To do: Go through the data and count the lines holding the string "First". Write only the number.

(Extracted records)
━━━━━━━━━━━━━━━━━━━━━━━━━━━━━━
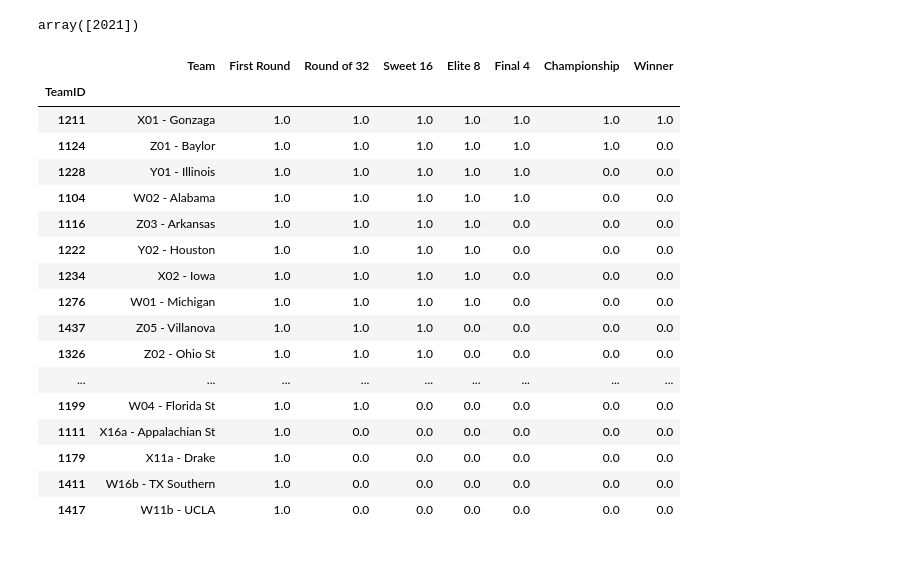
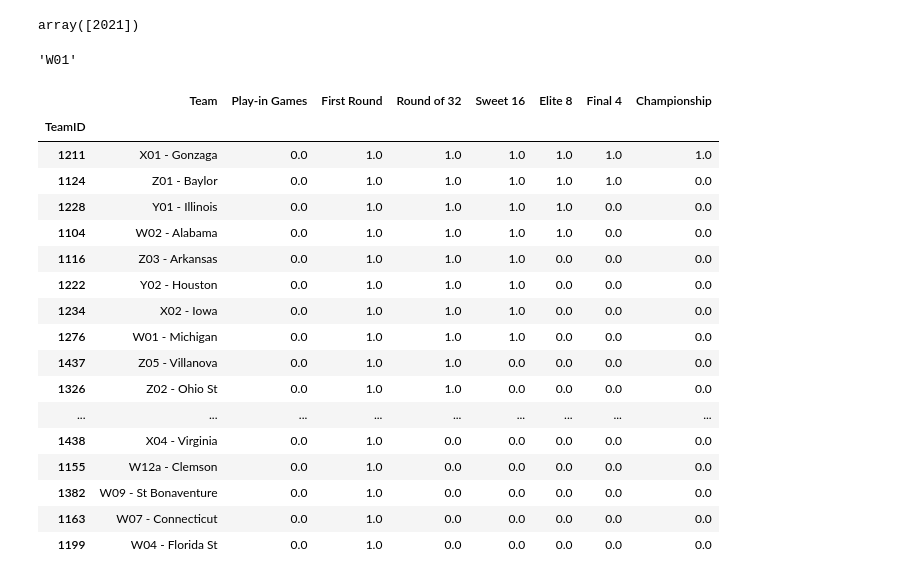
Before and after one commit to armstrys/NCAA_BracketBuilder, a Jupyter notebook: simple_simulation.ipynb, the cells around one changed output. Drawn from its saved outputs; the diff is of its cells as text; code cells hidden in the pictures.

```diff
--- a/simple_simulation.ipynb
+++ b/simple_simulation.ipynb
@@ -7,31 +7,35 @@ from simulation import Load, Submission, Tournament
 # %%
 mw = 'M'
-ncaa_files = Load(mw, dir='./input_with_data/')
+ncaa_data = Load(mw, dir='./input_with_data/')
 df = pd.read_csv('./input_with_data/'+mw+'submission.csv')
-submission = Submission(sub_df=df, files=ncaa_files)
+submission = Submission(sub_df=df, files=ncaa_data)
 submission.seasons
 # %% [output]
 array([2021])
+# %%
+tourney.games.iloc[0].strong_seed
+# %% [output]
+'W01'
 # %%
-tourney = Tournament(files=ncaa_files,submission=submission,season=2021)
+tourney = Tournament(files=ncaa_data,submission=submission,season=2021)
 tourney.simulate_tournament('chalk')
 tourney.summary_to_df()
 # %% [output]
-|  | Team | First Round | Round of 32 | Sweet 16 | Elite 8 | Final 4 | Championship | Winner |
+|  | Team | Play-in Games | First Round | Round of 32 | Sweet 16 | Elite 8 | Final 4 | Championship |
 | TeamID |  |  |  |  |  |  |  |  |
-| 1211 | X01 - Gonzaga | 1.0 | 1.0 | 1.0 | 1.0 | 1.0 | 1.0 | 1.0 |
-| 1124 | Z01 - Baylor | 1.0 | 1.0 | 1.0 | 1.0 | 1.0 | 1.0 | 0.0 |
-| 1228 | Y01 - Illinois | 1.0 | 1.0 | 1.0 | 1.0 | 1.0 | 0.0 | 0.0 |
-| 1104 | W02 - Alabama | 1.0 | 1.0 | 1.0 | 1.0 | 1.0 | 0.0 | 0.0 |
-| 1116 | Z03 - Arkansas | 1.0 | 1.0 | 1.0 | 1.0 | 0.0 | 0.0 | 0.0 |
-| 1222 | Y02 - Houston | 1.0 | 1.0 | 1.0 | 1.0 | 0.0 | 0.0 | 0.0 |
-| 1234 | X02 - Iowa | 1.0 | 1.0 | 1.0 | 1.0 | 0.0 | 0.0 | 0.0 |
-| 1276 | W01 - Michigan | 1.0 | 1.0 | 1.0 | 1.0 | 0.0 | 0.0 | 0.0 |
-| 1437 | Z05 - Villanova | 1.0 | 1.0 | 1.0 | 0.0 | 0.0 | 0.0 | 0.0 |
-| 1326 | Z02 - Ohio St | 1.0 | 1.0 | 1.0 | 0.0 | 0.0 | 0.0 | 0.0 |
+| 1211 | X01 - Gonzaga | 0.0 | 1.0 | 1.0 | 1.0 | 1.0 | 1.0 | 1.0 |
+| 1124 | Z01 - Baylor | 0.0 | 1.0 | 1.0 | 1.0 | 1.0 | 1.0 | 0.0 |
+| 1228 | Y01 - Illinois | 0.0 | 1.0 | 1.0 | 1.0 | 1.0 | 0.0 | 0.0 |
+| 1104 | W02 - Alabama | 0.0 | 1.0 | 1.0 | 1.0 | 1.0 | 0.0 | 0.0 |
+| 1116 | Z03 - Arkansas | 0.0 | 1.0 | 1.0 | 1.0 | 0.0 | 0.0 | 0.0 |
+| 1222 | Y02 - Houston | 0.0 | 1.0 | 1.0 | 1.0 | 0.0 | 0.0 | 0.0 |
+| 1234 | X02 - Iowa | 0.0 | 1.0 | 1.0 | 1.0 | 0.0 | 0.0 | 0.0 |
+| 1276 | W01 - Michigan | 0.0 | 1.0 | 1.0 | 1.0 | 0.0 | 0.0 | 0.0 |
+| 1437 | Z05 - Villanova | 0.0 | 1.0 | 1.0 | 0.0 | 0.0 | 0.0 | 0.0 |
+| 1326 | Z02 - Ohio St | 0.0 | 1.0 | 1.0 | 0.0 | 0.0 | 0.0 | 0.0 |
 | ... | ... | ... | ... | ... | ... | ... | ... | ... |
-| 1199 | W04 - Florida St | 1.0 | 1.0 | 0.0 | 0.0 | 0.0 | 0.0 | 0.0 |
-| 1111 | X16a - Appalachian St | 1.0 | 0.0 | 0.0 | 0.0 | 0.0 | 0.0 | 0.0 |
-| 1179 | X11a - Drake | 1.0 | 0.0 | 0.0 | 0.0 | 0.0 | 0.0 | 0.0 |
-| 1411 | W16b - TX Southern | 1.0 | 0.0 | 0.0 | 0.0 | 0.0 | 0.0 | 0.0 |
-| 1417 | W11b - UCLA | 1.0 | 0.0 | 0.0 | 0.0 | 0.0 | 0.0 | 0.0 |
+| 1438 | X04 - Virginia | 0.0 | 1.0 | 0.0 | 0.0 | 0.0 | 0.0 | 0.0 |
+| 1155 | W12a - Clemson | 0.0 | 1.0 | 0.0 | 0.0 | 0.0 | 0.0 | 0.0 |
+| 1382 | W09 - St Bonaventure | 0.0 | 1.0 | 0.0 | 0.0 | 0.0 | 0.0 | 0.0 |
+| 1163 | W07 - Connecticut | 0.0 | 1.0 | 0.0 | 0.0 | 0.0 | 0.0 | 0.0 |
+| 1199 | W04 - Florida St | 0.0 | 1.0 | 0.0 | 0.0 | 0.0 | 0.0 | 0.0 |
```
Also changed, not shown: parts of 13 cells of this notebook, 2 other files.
━━━━━━━━━━━━━━━━━━━━━━━━━━━━━━
Answer space: 2